Words Matter When Reading Dry Dog Food Labels – But Not All The Time


Dog food manufacturers are supposed to list specific names for each ingredient in their formulations. Each food, vitamin, mineral, or other chemical (preservative, color, flavor, binder, etc.) that has been approved for use in a dog food is supposed to be listed in a certain way on the product’s ingredient list. There are formal descriptions of each ingredient – and all of these are listed in the annual “Official Publication of the Association of American Feed Control Officials (AAFCO)”.


However, we’ve noticed that some companies get a little liberal with their ingredient lists; they add a few enticing adjectives to make their ingredients sound even better than (perhaps) they are. Some of the ones we saw when we were typing in the first 10 ingredients of the highlighted products on our 2012 “approved dry dog foods” list:

Red Delicious Apples = apples
Sun-Dried Alfalfa Meal = alfalfa meal
Whole Ground Brown Rice = brown rice

Of course, the adjectives listed above make no difference to your dog at all. The embellishments are there to appeal to you, the consumer.

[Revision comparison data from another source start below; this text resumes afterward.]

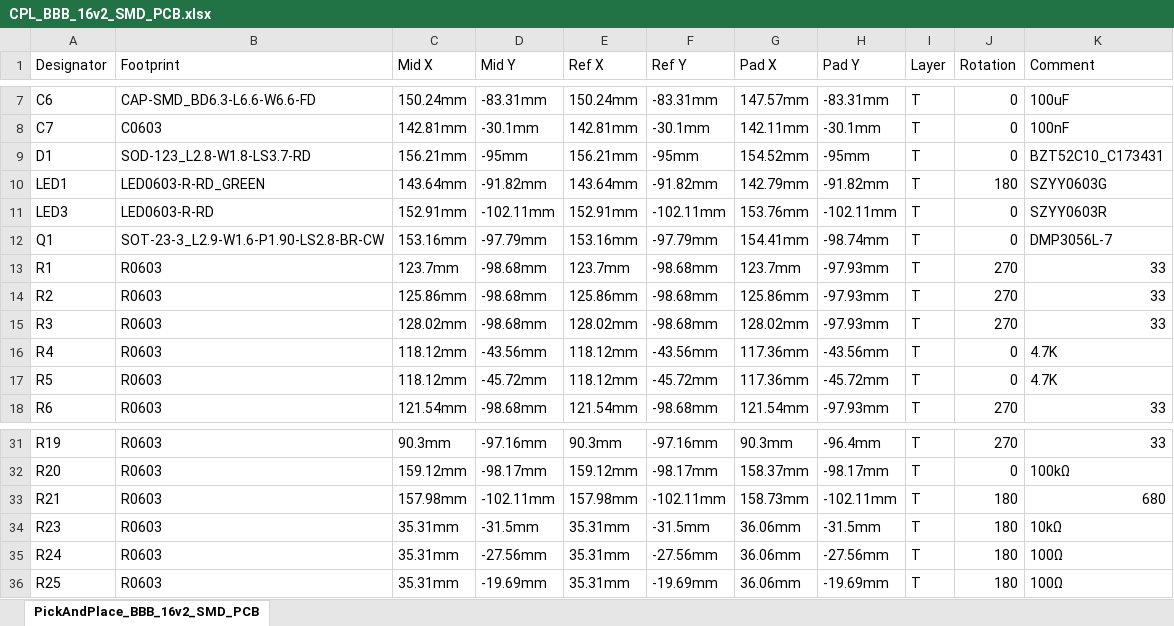
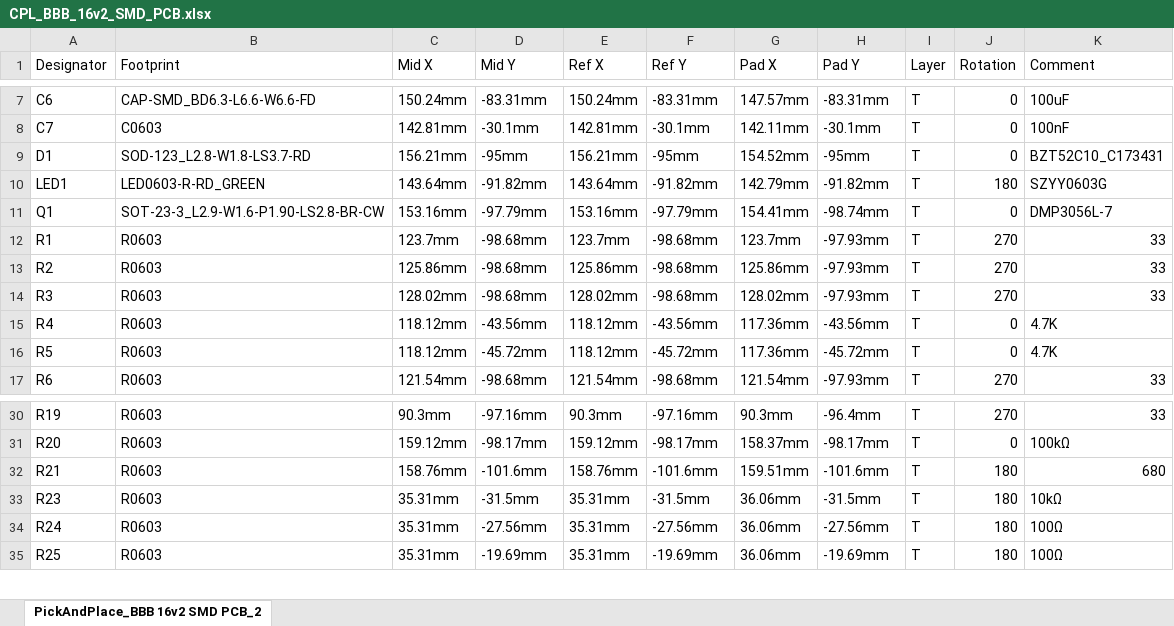
Before and after one commit to GDWoody/Pixel-Controllers, an Excel workbook: bbb_16/jlcpcb/assembly/CPL_BBB_16v2_SMD_PCB.xlsx, sheet PickAndPlace_BBB 16v2 SMD PCB_2, drawn as a sheet; only a part is shown, gaps mark what is left out; values as stored, in another font and other column widths than the file's, no borders; removed rows and columns are numbered as before the commit, all else as after; the diff names each change by its address in the sheet, - before the commit and + after, or states it on an @@ line.

```diff
--- a/bbb_16/jlcpcb/assembly/CPL_BBB_16v2_SMD_PCB.xlsx (sheet PickAndPlace_BBB 16v2 SMD PCB_2)
+++ b/bbb_16/jlcpcb/assembly/CPL_BBB_16v2_SMD_PCB.xlsx (sheet PickAndPlace_BBB 16v2 SMD PCB_2)
-sheet tab: PickAndPlace_BBB_16v2_SMD_PCB
+sheet tab: PickAndPlace_BBB 16v2 SMD PCB_2
-row 11: LED3 | LED0603-R-RD | 152.91mm | -102.11mm | 152.91mm | -102.11mm | 153.76mm | -102.11mm | T | 0 | SZYY0603R
-C32 (Mid X): 157.98mm
+C32 (Mid X): 158.76mm
-D32 (Mid Y): -102.11mm
+D32 (Mid Y): -101.6mm
-E32 (Ref X): 157.98mm
+E32 (Ref X): 158.76mm
-F32 (Ref Y): -102.11mm
+F32 (Ref Y): -101.6mm
-G32 (Pad X): 158.73mm
+G32 (Pad X): 159.51mm
-H32 (Pad Y): -102.11mm
+H32 (Pad Y): -101.6mm
```
Also changed, not shown: bbb_16/jlcpcb/assembly/BOM_BBB_16v2_SMD_PCB.xlsx, bbb_16/lcsc/BOM_BBB_16v2_SMD_PCB_Other_Parts.xlsx.
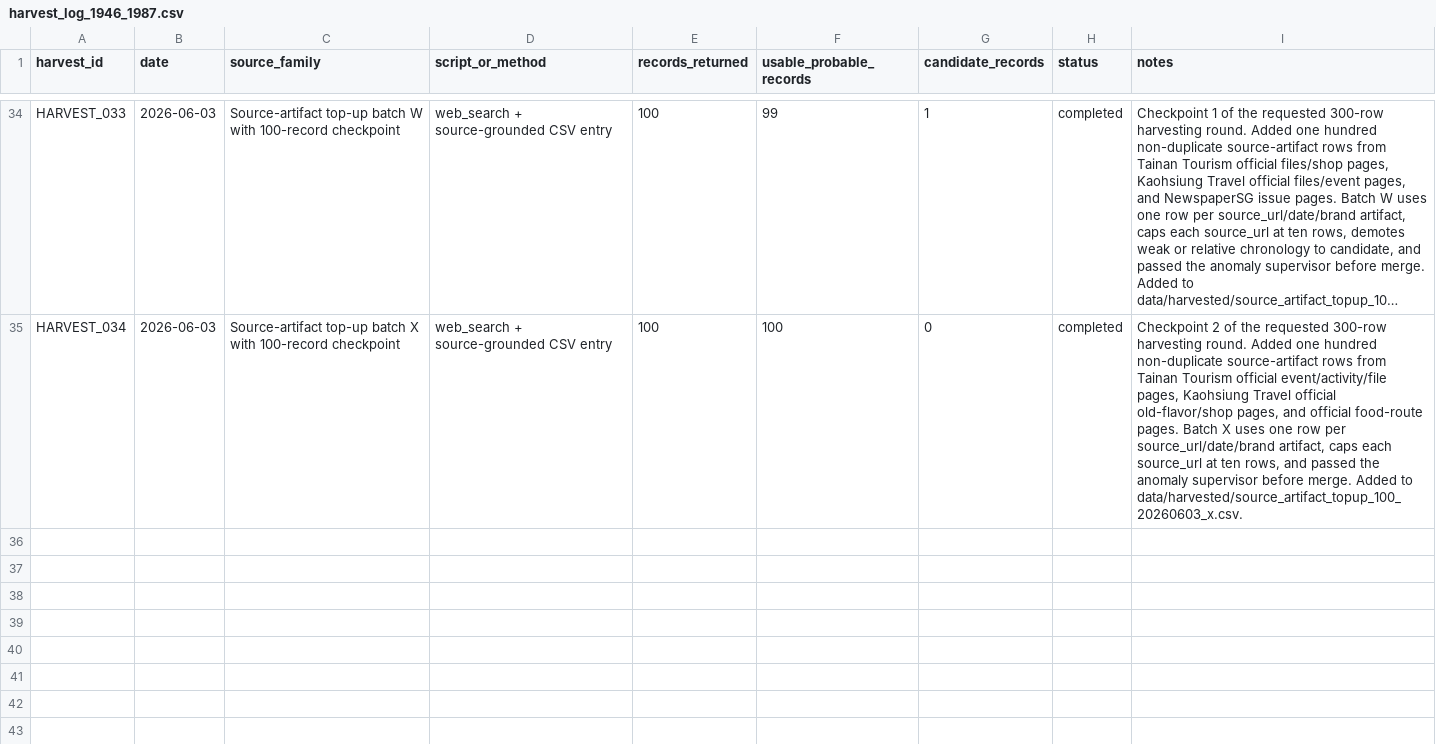
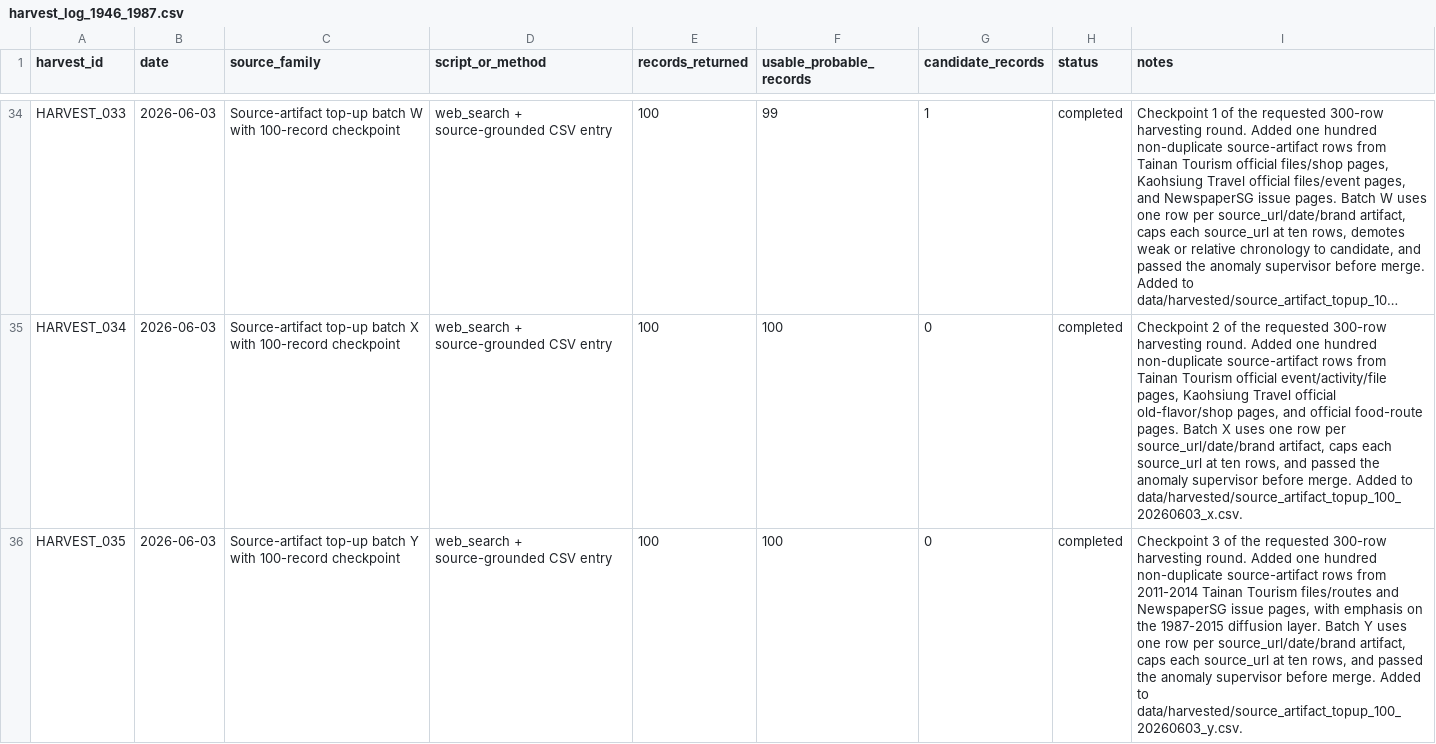
Before and after one commit to dpan538/taiwaneseness-corpus-engineering, a CSV file: data/harvest_log_1946_1987.csv, drawn as a sheet; only a part is shown, gaps mark what is left out; long unchanged cells end in …; the diff names each change by its address in the sheet, - before the commit and + after, or states it on an @@ line.

Commit message:
add source artifact topup checkpoint y
Add the third 100 records of the requested 300-row harvesting round. Batch Y passed standalone anomaly checks, then full-corpus anomaly, health, and milestone audits after merge.

```diff
--- a/data/harvest_log_1946_1987.csv
+++ b/data/harvest_log_1946_1987.csv
+row 36: HARVEST_035 | 2026-06-03 | Source-artifact top-up batch Y with 100-record checkpoint | web_search + source-grounded CSV entry | 100 | 100 | 0 | completed | Checkpoint 3 of the requested 300-row harvesting round. Added one hundred non-duplicate source-artifact rows from 2011-2014 Tainan Tourism files/routes and NewspaperSG issue pages, with emphasis on the 1987-2015 diffusion layer. Batch Y uses one row per source_url/date/brand artifact, caps each source_url at ten rows, and passed the anomaly supervisor before merge. Added to data/harvested/source_artifact_topup_100_20260603_y.csv.
```
Also changed, not shown: reports/corpus_health.csv, reports/corpus_temporal_distribution.csv, 8 other files.
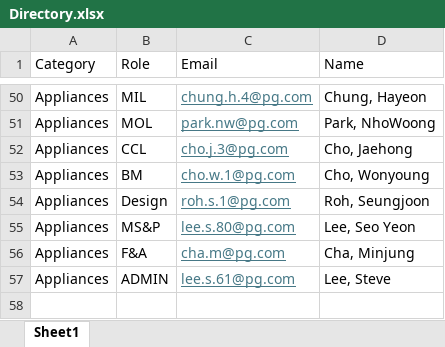
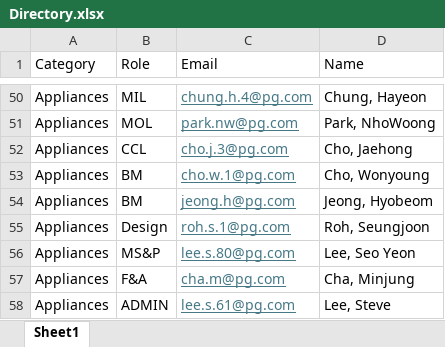
Before and after one commit to swanlee0729/pg.eagles.data, an Excel workbook: Directory.xlsx, sheet Sheet1, drawn as a sheet; only a part is shown, gaps mark what is left out; values as stored, in another font and other column widths than the file's, no borders; the diff names each change by its address in the sheet, - before the commit and + after, or states it on an @@ line.

```diff
--- a/Directory.xlsx (sheet Sheet1)
+++ b/Directory.xlsx (sheet Sheet1)
+row 54: Appliances | BM | jeong.h@pg.com | Jeong, Hyobeom
```
Also changed, not shown: combined_data.xlsx, forecast_summary_data.xlsx, 10 other files.
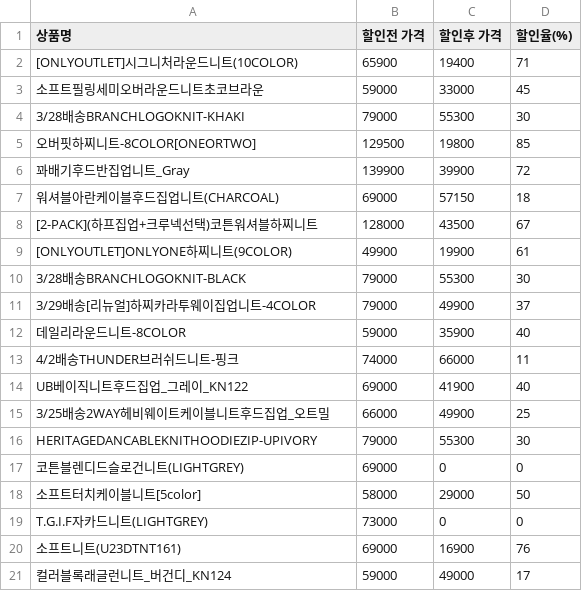
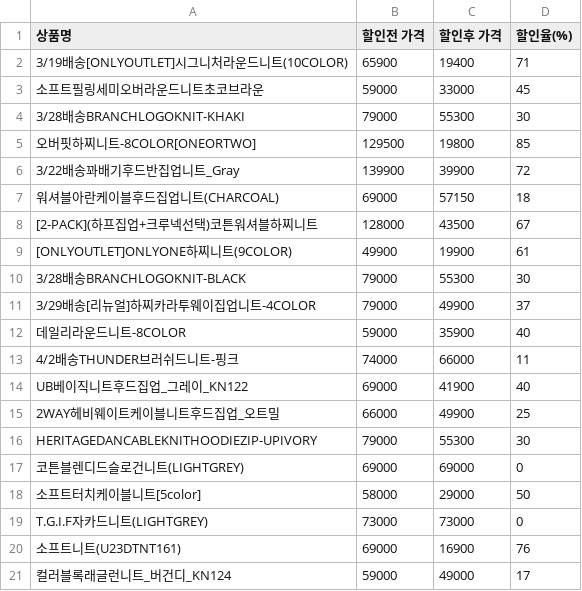
Before and after one commit to wonmyeong/mini_project, a CSV file: df_csv/musinsa_men.csv, drawn as a sheet; only a part is shown.

```diff
--- a/df_csv/musinsa_men.csv
+++ b/df_csv/musinsa_men.csv
@@ -1,3 +1,3 @@
 상품명,할인전 가격,할인후 가격,할인율(%)
-[ONLYOUTLET]시그니처라운드니트(10COLOR),65900,19400,71
+3/19배송[ONLYOUTLET]시그니처라운드니트(10COLOR),65900,19400,71
 소프트필링세미오버라운드니트초코브라운,59000,33000,45
@@ -5,3 +5,3 @@
 오버핏하찌니트-8COLOR[ONEORTWO],129500,19800,85
-꽈배기후드반집업니트_Gray,139900,39900,72
+3/22배송꽈배기후드반집업니트_Gray,139900,39900,72
 워셔블아란케이블후드집업니트(CHARCOAL),69000,57150,18
@@ -14,7 +14,7 @@
 UB베이직니트후드집업_그레이_KN122,69000,41900,40
-3/25배송2WAY헤비웨이트케이블니트후드집업_오트밀,66000,49900,25
+2WAY헤비웨이트케이블니트후드집업_오트밀,66000,49900,25
 HERITAGEDANCABLEKNITHOODIEZIP-UPIVORY,79000,55300,30
-코튼블렌디드슬로건니트(LIGHTGREY),69000,0,0
+코튼블렌디드슬로건니트(LIGHTGREY),69000,69000,0
 소프트터치케이블니트[5color],58000,29000,50
-T.G.I.F자카드니트(LIGHTGREY),73000,0,0
+T.G.I.F자카드니트(LIGHTGREY),73000,73000,0
 소프트니트(U23DTNT161),69000,16900,76
```
Also changed, not shown: df_csv/musinsa_women.csv, 5 other files.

If a company leans out too far and actually makes the ingredient sound like something it’s just not, a state feed control official can issue a warning, or even order the product off the shelf until the company takes steps to remedy the label.

A few other adjectives do actually possess some legal significance:

Boneless, Deboned = These words, each with its own definition, indicate an animal protein product with less bone than if the adjective were not used. Most of the “meats” used in pet food actually contain quite a lot of bone, along with skin, fat, connective tissue, and muscle meat. If the ingredient specifies “boneless” or “deboned,” it obviously contains more meat than one that does not include this modifier. “Boneless” is defined as “the flesh resulting from removal of bones from accompanying flesh by means of knife separation.” “Deboned” is defined as “the flesh resulting from removal of bones from accompanying flesh by means of mechanical deboning.” Human-held knives, presumably, can remove more bone from flesh than machines can.

Natural = Here is the actual AAFCO definition of this word: “A feed or ingredient derived solely from plant, animal, or mined sources, either in its unprocessed state or having been subject to physical processing, heat processing, rendering, purification, extraction, hydrolysis, enzymolysis, or fermentation, but not having been produced by or subject to a chemically synthetic process and not containing any additives r processing aids that are chemically synthetic except in amounts as might occur unavoidably in good manufacturing practices.”

Organic = Must be certified as such by a third-party audit.